**Exercise**
Could you filter the records below and return each line that holds "asis"?

**Records for this exercise**
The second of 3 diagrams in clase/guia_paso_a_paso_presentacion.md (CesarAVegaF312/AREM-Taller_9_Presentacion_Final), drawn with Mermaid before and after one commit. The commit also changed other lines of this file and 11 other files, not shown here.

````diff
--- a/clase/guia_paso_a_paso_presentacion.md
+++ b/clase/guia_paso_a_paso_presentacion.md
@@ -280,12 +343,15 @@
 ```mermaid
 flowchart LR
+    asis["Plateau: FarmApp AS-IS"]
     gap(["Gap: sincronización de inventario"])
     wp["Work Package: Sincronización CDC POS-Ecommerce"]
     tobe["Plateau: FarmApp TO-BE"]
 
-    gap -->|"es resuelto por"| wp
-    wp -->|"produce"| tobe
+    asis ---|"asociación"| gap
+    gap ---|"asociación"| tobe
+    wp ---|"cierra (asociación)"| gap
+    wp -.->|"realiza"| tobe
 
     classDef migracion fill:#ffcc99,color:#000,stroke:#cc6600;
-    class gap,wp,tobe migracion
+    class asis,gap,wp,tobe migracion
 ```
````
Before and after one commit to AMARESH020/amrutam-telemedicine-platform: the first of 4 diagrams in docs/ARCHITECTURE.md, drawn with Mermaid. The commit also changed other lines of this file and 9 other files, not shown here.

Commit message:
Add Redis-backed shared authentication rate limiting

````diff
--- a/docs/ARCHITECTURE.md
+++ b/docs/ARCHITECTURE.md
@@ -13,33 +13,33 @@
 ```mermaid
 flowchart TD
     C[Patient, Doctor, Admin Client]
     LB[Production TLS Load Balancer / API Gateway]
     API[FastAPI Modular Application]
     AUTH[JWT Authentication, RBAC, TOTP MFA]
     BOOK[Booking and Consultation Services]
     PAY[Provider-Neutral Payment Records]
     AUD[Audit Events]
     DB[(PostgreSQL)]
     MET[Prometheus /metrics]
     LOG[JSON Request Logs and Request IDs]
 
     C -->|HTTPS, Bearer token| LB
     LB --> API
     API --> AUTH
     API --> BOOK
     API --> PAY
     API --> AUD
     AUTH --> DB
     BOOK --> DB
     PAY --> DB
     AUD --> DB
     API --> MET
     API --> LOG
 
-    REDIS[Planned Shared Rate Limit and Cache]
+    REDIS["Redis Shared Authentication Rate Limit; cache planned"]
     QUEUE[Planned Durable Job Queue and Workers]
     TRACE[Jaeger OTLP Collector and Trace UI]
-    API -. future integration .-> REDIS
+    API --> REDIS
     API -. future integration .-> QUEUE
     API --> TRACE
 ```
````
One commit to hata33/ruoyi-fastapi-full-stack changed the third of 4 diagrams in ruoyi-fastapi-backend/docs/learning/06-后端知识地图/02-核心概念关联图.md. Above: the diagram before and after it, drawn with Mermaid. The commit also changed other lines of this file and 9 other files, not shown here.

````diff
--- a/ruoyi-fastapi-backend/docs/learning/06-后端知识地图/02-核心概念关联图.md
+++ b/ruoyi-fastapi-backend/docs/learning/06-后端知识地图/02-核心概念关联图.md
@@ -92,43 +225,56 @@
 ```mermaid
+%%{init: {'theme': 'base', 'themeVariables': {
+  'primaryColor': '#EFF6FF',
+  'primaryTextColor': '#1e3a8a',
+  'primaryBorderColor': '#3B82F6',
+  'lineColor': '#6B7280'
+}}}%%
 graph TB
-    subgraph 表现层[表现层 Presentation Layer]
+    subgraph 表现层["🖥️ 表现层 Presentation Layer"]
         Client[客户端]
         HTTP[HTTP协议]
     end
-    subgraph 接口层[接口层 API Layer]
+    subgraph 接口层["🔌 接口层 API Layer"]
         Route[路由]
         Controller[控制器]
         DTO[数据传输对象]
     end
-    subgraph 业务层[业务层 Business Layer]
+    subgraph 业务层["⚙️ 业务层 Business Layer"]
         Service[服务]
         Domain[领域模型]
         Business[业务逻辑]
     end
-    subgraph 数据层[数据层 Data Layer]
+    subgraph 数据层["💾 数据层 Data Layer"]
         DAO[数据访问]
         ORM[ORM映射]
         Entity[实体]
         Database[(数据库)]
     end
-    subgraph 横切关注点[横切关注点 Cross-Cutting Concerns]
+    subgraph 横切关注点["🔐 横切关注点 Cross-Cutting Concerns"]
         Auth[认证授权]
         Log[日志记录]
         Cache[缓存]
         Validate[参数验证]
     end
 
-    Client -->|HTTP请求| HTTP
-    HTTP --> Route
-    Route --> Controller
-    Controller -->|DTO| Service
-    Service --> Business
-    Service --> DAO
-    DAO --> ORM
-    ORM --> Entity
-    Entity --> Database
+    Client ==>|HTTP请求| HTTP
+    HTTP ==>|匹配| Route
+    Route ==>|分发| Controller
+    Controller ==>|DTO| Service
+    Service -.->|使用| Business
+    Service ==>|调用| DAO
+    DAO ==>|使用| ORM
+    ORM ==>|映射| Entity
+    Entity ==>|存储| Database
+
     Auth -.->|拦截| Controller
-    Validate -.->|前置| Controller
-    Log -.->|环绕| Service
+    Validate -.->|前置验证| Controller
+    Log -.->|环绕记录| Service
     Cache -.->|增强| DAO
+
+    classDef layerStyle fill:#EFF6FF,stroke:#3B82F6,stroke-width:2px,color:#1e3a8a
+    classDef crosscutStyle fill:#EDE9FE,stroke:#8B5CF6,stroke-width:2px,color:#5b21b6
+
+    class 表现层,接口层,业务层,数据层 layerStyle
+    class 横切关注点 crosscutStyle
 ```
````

**Expected answer**
+    asis["Plateau: FarmApp AS-IS"]
+    asis ---|"asociación"| gap
+    class asis,gap,wp,tobe migracion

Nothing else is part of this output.